As the formal recall by the U.S. Consumer Product Safety Commission (CPSC) gets under way this week, several IT analysts told eWEEK that Samsung's response to the original reports of Note7 battery fires could have been faster and more organized as reports of the problems began spreading.
"The communication has also been a little muddled in that a lot of the messaging has been about recalling all the devices, while the more recent communication has made clear that it's only phones with certain battery cells," said Jan Dawson, chief analyst for Jackdaw Research.

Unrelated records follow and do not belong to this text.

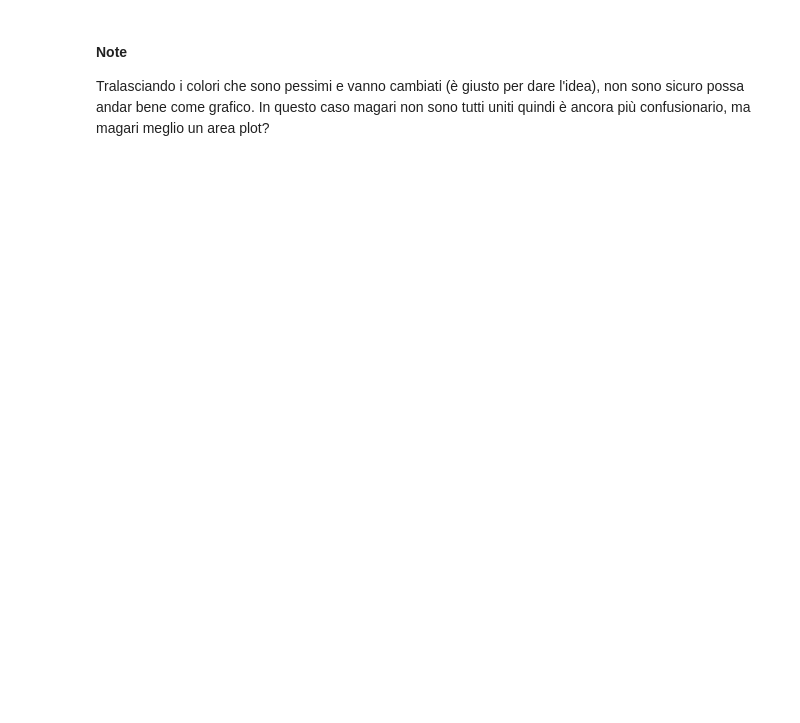
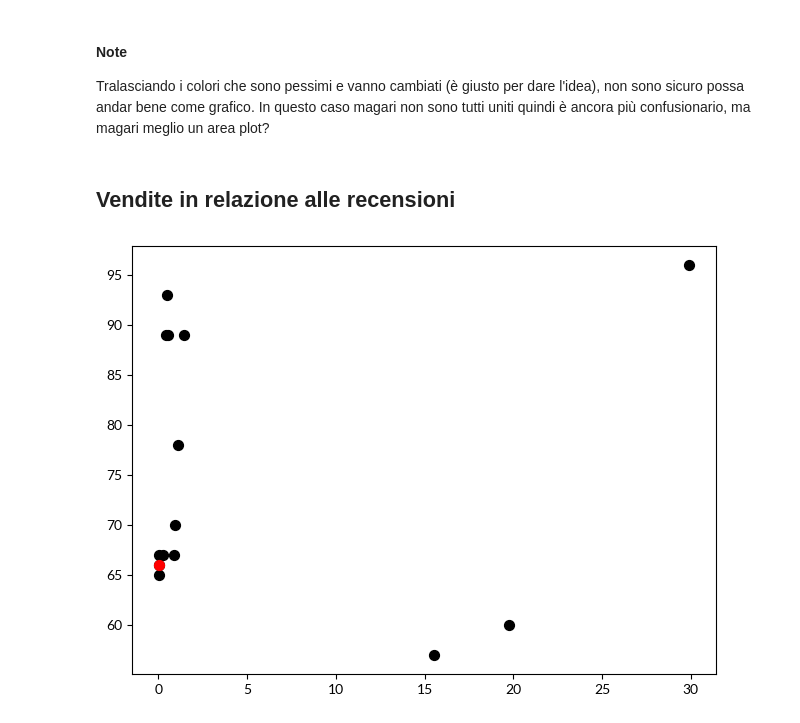
Before and after one commit to demic-dev/vs-project, a Jupyter notebook: charts.ipynb, the cells around one changed output. Drawn from its saved outputs; the diff is of its cells as text; code cells hidden in the pictures; blank space fills up the shorter version.

```diff
--- a/charts.ipynb
+++ b/charts.ipynb
@@ -160,3 +161,22 @@ plt.axis("off")
 
 Tralasciando i colori che sono pessimi e vanno cambiati (è giusto per dare l'idea), non sono sicuro possa andar bene come grafico.
 In questo caso magari non sono tutti uniti quindi è ancora più confusionario, ma magari meglio un area plot?
+# %% [markdown]
+## Vendite in relazione alle recensioni
+# %%
+import matplotlib.pyplot as plt
+
+concord = sales_aaa.query('name=="Concord"')
+
+plt.scatter(sales_aaa['sales_k']/1000, sales_aaa['reviews'], color='black', marker='o', s=50)
+plt.scatter(concord['sales_k']/1000, concord['reviews'], color='Red', marker='o', s=50)
+
+# plt.title('Vendite in relazione alle recensioni')
+# plt.xlabel('Milioni di copie vendute')
+# plt.ylabel('Positività delle recensioni')
+
+plt.tight_layout()
+
+plt.savefig(build_chart_path("sales_and_reviews_2024"), format="svg")
+# %% [output]
+[figure, added]
```
Also changed, not shown: parts of 8 cells of this notebook, 6 other files.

While Samsung announced its own product recall in early September, "they didn't involve the CPSC until much later, and so the formal recall from the U.S. authorities didn't come until about two weeks in."
Charles King, principal analyst with Pund-IT, agreed, saying that Samsung's initial move to deal with the problem on a region-by-region basis was a mistake that kept the issue "trending at the top of the news cycle, resulting in a PR-style 'death by a thousand cuts.'"

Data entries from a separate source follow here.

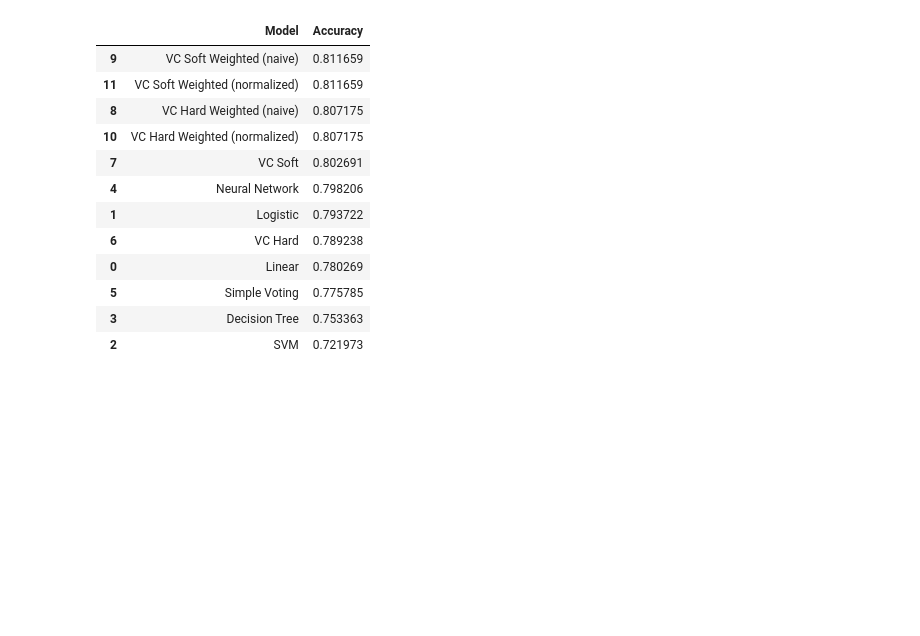
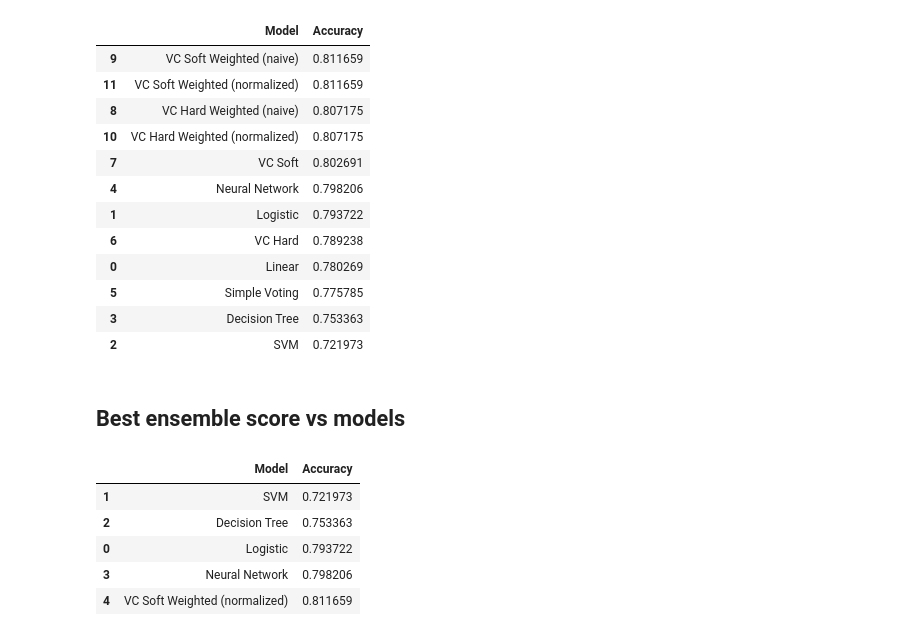
Before and after one commit to GiuDuncan/ProjetoFinal, a Jupyter notebook: 4-4_Testes_TITANIC.ipynb, the cells around one changed output. Saved outputs shown, nothing was run; the diff lists cells and outputs as text; code cells hidden in the pictures; blank space fills up the shorter version.

```diff
--- a/4-4_Testes_TITANIC.ipynb
+++ b/4-4_Testes_TITANIC.ipynb
@@ -382,3 +381,23 @@ scores_with_ensemble.sort_values(by='Accuracy', ascending=False)
 | 5 | Simple Voting | 0.775785 |
 | 3 | Decision Tree | 0.753363 |
 | 2 | SVM | 0.721973 |
+# %% [markdown]
+## Best ensemble score vs models
+# %%
+scores_with_best_ensemble = pd.DataFrame({
+    'Model': [
+        'Logistic', 'SVM', 'Decision Tree', 'Neural Network', 'VC Soft Weighted (normalized)'
+    ],
+    'Accuracy': [
+        logisticR_accuracy, supportV_accuracy, decisionT_accuracy, neuralN_accuracy, voting_soft_weighted_normalized_accuracy,
+
+    ]
+})
+scores_with_best_ensemble.sort_values(by='Accuracy', ascending=True)
+# %% [output]
+|  | Model | Accuracy |
+| 1 | SVM | 0.721973 |
+| 2 | Decision Tree | 0.753363 |
+| 0 | Logistic | 0.793722 |
+| 3 | Neural Network | 0.798206 |
+| 4 | VC Soft Weighted (normalized) | 0.811659 |
```
Also changed, not shown: parts of 1 cell of this notebook, 4 other files.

Instead, a "centrally-managed universal recall would have established a single source for news, updates and progress reports," said King. "The problems wouldn't be any less significant but they would likely be perceived differently."
Another analyst, Rob Enderle of Enderle Group, was more critical of Samsung's actions. "They handled the problem very poorly damaging both the product and the Samsung brand as a result," he told eWEEK. "These phones should have been recalled as soon as it was clear the problem was both endemic and catastrophic. These phones and Samsung will now have a stigma associated with them coupled with putting customers at risk."
Enderle said he expects that Samsung will "need to cycle this phone quickly as customers will likely continue to avoid them" until the prices drop due to the problems they originally experienced with some batteries.
So will Samsung itself be able to come back from this debacle with the new Note7?
"Absolutely," said Dawson of Jackdaw Research. "This is a black eye, but that will heal and they'll recover OK. But it will have an impact in the short-to-medium term, both on the perception of the reliability of Samsung devices, and on their customer service reputation."
Note7 sales, on the other hand, could be a tougher situation, he said. "That's going to be really tough, because they're going to have to spend another few weeks just getting enough inventory into the channel to replace the affected phones, before they can start selling new devices in large numbers," said Dawson. "Even after that, people may be hesitant to buy the new Note7 devices, even with assurances that they're perfectly safe. For the most part, I would guess sales will go to other Samsung devices instead, but Note7 sales will be considerably lower than planned at least for the next couple of months, and for this edition, in general, over the next year or so."
King said he also thinks that Samsung as a brand will recover from this episode. "This isn't the first time that battery overheating has resulted in damage and consumer injuries, and Samsung isn't the only vendor that has been affected. In the end, the company will be judged by the effectiveness of its response, and how well it treats its customers."